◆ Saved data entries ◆
——

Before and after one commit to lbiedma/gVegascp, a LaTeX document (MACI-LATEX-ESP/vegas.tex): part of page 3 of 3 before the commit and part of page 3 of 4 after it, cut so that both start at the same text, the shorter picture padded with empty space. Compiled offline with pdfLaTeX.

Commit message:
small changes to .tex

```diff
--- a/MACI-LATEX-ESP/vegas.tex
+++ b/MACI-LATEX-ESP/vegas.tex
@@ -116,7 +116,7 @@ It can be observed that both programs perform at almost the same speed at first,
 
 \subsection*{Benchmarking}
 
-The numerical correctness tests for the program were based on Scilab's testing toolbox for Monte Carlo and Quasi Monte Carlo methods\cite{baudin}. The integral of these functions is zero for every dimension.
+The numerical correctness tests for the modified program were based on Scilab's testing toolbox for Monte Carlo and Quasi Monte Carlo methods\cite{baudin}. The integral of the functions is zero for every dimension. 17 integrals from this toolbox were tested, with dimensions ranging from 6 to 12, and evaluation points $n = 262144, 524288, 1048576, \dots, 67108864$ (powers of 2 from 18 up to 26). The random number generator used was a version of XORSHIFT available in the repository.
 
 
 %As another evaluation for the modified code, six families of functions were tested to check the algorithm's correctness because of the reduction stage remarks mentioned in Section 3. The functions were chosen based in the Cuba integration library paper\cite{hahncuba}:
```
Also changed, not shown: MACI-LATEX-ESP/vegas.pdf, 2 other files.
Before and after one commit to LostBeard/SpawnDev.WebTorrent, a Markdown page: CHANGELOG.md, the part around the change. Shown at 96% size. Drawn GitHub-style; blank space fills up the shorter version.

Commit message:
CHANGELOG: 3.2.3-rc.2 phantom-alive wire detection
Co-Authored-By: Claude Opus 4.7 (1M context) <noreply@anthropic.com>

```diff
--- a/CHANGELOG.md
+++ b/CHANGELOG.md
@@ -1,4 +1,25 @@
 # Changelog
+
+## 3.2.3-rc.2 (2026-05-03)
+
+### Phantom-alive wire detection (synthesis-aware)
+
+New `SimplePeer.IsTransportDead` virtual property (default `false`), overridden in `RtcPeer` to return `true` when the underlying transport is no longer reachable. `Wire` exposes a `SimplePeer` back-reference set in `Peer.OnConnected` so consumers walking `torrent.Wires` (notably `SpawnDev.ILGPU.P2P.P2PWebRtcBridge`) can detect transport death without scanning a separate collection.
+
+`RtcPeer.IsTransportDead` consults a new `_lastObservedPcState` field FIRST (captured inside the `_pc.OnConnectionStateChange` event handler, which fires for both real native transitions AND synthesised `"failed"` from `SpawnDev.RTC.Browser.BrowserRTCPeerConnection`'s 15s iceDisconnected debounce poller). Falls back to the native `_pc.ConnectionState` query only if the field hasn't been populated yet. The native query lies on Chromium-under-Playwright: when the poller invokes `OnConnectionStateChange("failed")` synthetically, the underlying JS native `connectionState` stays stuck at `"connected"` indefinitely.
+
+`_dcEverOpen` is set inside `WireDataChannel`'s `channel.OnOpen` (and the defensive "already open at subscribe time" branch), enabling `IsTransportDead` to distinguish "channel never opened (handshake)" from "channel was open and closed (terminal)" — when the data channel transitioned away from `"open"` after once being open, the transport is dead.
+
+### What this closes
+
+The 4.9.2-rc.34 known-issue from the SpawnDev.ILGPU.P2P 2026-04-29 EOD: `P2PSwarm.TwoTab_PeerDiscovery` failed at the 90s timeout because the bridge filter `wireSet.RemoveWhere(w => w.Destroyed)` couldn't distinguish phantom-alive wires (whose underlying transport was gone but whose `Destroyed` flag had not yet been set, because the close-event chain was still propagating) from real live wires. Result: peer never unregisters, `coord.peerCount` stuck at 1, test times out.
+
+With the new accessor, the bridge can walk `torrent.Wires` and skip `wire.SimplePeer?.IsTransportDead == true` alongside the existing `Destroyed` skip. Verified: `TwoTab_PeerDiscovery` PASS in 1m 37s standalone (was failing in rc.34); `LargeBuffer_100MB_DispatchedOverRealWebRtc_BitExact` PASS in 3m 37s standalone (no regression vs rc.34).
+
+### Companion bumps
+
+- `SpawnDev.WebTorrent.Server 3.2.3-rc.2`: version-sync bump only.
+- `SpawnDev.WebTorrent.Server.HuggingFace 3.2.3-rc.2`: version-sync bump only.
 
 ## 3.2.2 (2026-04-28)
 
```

——

◆ Aim of the exercise ◆
The task calls for each record to be returned verbatim.

◆ Answer to this exercise ◆
Before and after one commit to lbiedma/gVegascp, a LaTeX document (MACI-LATEX-ESP/vegas.tex): part of page 3 of 3 before the commit and part of page 3 of 4 after it, cut so that both start at the same text, the shorter picture padded with empty space. Compiled offline with pdfLaTeX.

Commit message:
small changes to .tex

```diff
--- a/MACI-LATEX-ESP/vegas.tex
+++ b/MACI-LATEX-ESP/vegas.tex
@@ -116,7 +116,7 @@ It can be observed that both programs perform at almost the same speed at first,
 
 \subsection*{Benchmarking}
 
-The numerical correctness tests for the program were based on Scilab's testing toolbox for Monte Carlo and Quasi Monte Carlo methods\cite{baudin}. The integral of these functions is zero for every dimension.
+The numerical correctness tests for the modified program were based on Scilab's testing toolbox for Monte Carlo and Quasi Monte Carlo methods\cite{baudin}. The integral of the functions is zero for every dimension. 17 integrals from this toolbox were tested, with dimensions ranging from 6 to 12, and evaluation points $n = 262144, 524288, 1048576, \dots, 67108864$ (powers of 2 from 18 up to 26). The random number generator used was a version of XORSHIFT available in the repository.
 
 
 %As another evaluation for the modified code, six families of functions were tested to check the algorithm's correctness because of the reduction stage remarks mentioned in Section 3. The functions were chosen based in the Cuba integration library paper\cite{hahncuba}:
```
Also changed, not shown: MACI-LATEX-ESP/vegas.pdf, 2 other files.
Before and after one commit to LostBeard/SpawnDev.WebTorrent, a Markdown page: CHANGELOG.md, the part around the change. Shown at 96% size. Drawn GitHub-style; blank space fills up the shorter version.

Commit message:
CHANGELOG: 3.2.3-rc.2 phantom-alive wire detection
Co-Authored-By: Claude Opus 4.7 (1M context) <noreply@anthropic.com>

```diff
--- a/CHANGELOG.md
+++ b/CHANGELOG.md
@@ -1,4 +1,25 @@
 # Changelog
+
+## 3.2.3-rc.2 (2026-05-03)
+
+### Phantom-alive wire detection (synthesis-aware)
+
+New `SimplePeer.IsTransportDead` virtual property (default `false`), overridden in `RtcPeer` to return `true` when the underlying transport is no longer reachable. `Wire` exposes a `SimplePeer` back-reference set in `Peer.OnConnected` so consumers walking `torrent.Wires` (notably `SpawnDev.ILGPU.P2P.P2PWebRtcBridge`) can detect transport death without scanning a separate collection.
+
+`RtcPeer.IsTransportDead` consults a new `_lastObservedPcState` field FIRST (captured inside the `_pc.OnConnectionStateChange` event handler, which fires for both real native transitions AND synthesised `"failed"` from `SpawnDev.RTC.Browser.BrowserRTCPeerConnection`'s 15s iceDisconnected debounce poller). Falls back to the native `_pc.ConnectionState` query only if the field hasn't been populated yet. The native query lies on Chromium-under-Playwright: when the poller invokes `OnConnectionStateChange("failed")` synthetically, the underlying JS native `connectionState` stays stuck at `"connected"` indefinitely.
+
+`_dcEverOpen` is set inside `WireDataChannel`'s `channel.OnOpen` (and the defensive "already open at subscribe time" branch), enabling `IsTransportDead` to distinguish "channel never opened (handshake)" from "channel was open and closed (terminal)" — when the data channel transitioned away from `"open"` after once being open, the transport is dead.
+
+### What this closes
+
+The 4.9.2-rc.34 known-issue from the SpawnDev.ILGPU.P2P 2026-04-29 EOD: `P2PSwarm.TwoTab_PeerDiscovery` failed at the 90s timeout because the bridge filter `wireSet.RemoveWhere(w => w.Destroyed)` couldn't distinguish phantom-alive wires (whose underlying transport was gone but whose `Destroyed` flag had not yet been set, because the close-event chain was still propagating) from real live wires. Result: peer never unregisters, `coord.peerCount` stuck at 1, test times out.
+
+With the new accessor, the bridge can walk `torrent.Wires` and skip `wire.SimplePeer?.IsTransportDead == true` alongside the existing `Destroyed` skip. Verified: `TwoTab_PeerDiscovery` PASS in 1m 37s standalone (was failing in rc.34); `LargeBuffer_100MB_DispatchedOverRealWebRtc_BitExact` PASS in 3m 37s standalone (no regression vs rc.34).
+
+### Companion bumps
+
+- `SpawnDev.WebTorrent.Server 3.2.3-rc.2`: version-sync bump only.
+- `SpawnDev.WebTorrent.Server.HuggingFace 3.2.3-rc.2`: version-sync bump only.
 
 ## 3.2.2 (2026-04-28)
 
```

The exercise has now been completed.